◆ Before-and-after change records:
-- -- --
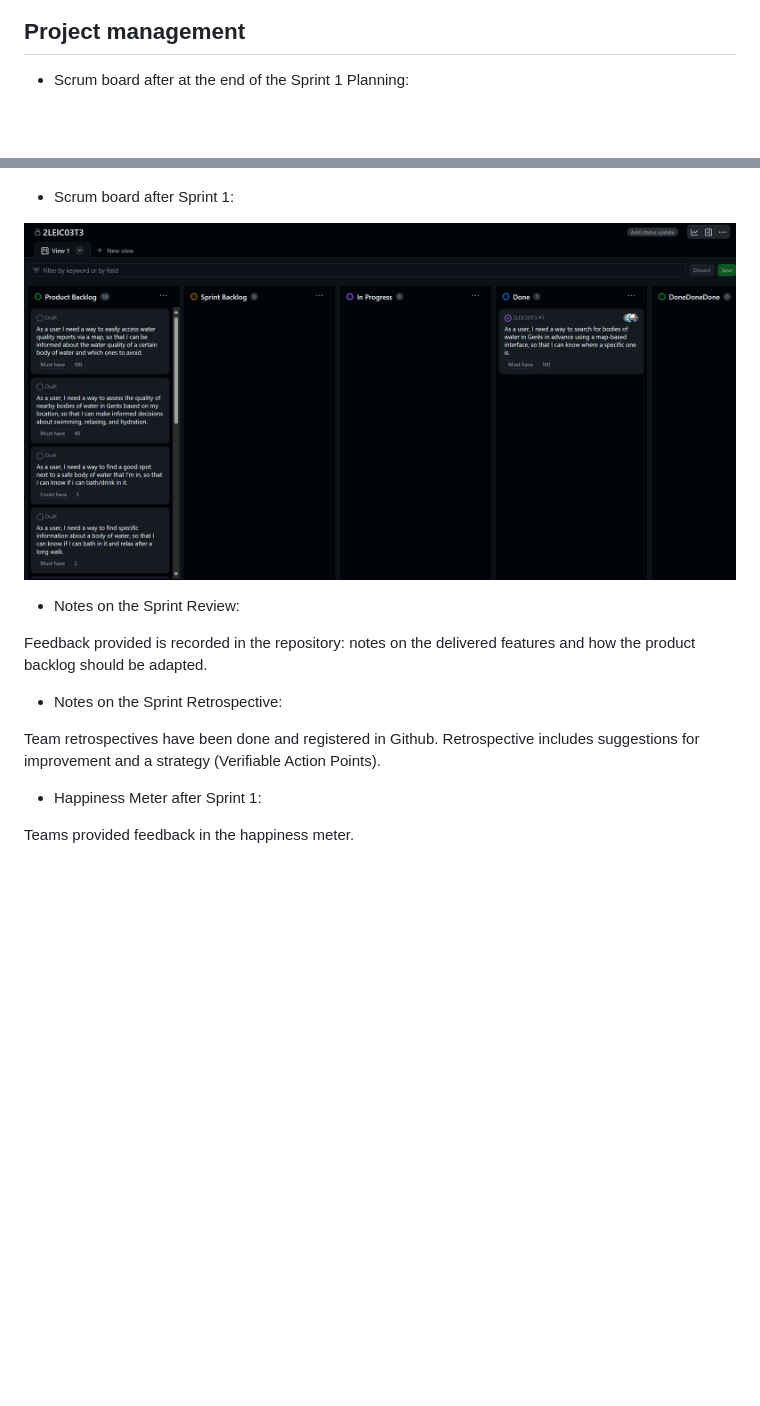
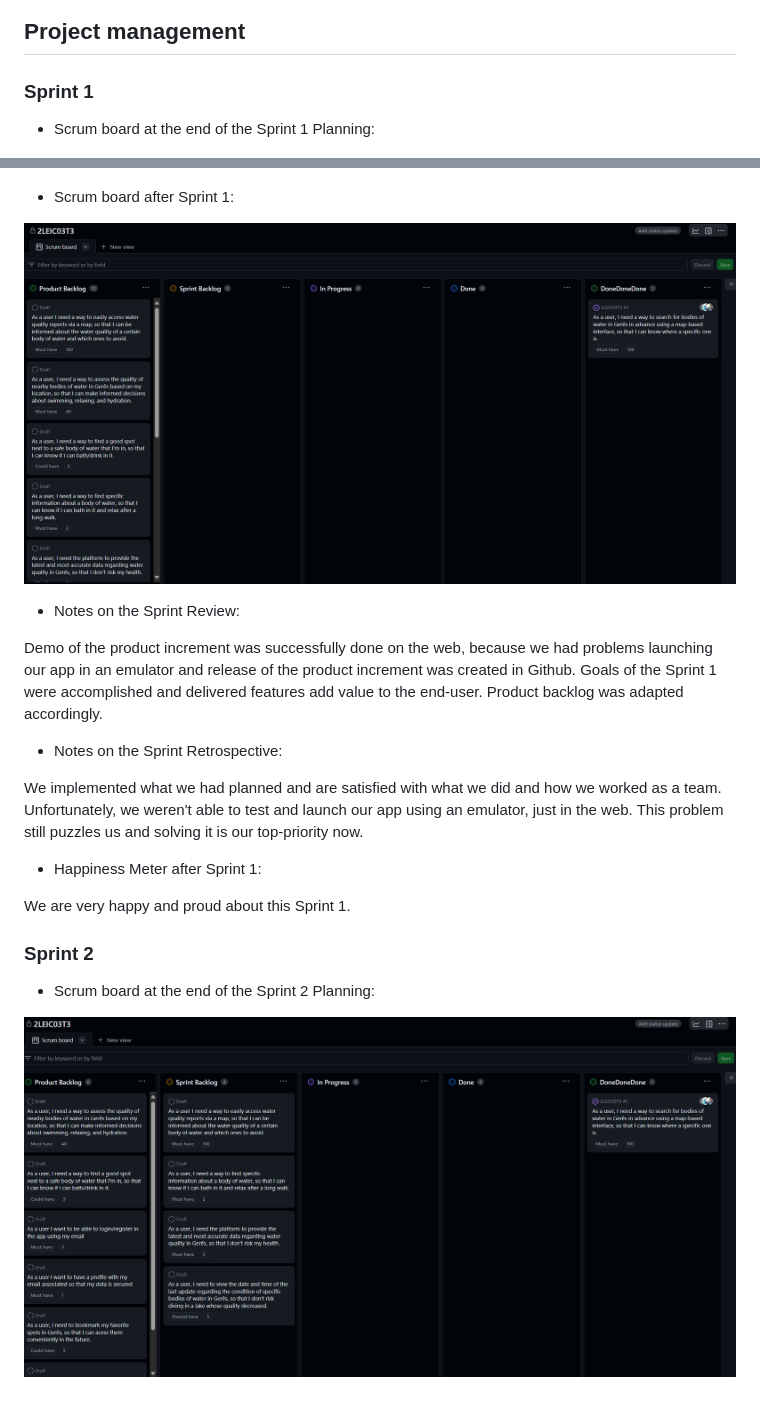
Before and after one commit to FEUP-LEIC-ES-2023-24/2LEIC03T3, a Markdown page: README.md, 2 parts joined by grey strips. Rendered like a GitHub page; pictures changed too: READMEresources/sprint1board.png, READMEresources/sprint2planning.png (added); blank space fills up the shorter version.

Commit message:
updated README after Sprint 1 review and retrospective and Sprint 2 planning

```diff
--- a/README.md
+++ b/README.md
@@ -168,7 +168,9 @@ Snapshot of the user interface:
 
 ## Project management
 
-- Scrum board after at the end of the Sprint 1 Planning:
+### Sprint 1
+
+- Scrum board at the end of the Sprint 1 Planning:
 
 ![img](READMEresources/sprintplanning1.png)
 
@@ -178,13 +180,20 @@ Snapshot of the user interface:
 
 - Notes on the Sprint Review:
 
-Feedback provided is recorded in the repository: notes on the delivered features and how the product backlog should be adapted.
+Demo of the product increment was successfully done on the web, because we had problems launching our app in an emulator and release of the product increment was created in Github.
+Goals of the Sprint 1 were accomplished and delivered features add value to the end-user. Product backlog was adapted accordingly.
 
 - Notes on the Sprint Retrospective:
 
-Team retrospectives have been done and registered in Github.
-Retrospective includes suggestions for improvement and a strategy (Verifiable Action Points).
+We implemented what we had planned and are satisfied with what we did and how we worked as a team.
+Unfortunately, we weren't able to test and launch our app using an emulator, just in the web. This problem still puzzles us and solving it is our top-priority now.
 
 - Happiness Meter after Sprint 1:
 
-Teams provided feedback in the happiness meter.
+We are very happy and proud about this Sprint 1.
+
+### Sprint 2
+
+- Scrum board at the end of the Sprint 2 Planning:
+
+![img](READMEresources/sprint2planning.png)
```
Also changed, not shown: CHANGELOG.md (+1 -1 lines).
-- -- --
◆ Your instructions: Copy all lines from the entries that contain the word "READMEresources".

◆ Exercise response:
Before and after one commit to FEUP-LEIC-ES-2023-24/2LEIC03T3, a Markdown page: README.md, 2 parts joined by grey strips. Rendered like a GitHub page; pictures changed too: READMEresources/sprint1board.png, READMEresources/sprint2planning.png (added); blank space fills up the shorter version.
 ![img](READMEresources/sprintplanning1.png)
+![img](READMEresources/sprint2planning.png)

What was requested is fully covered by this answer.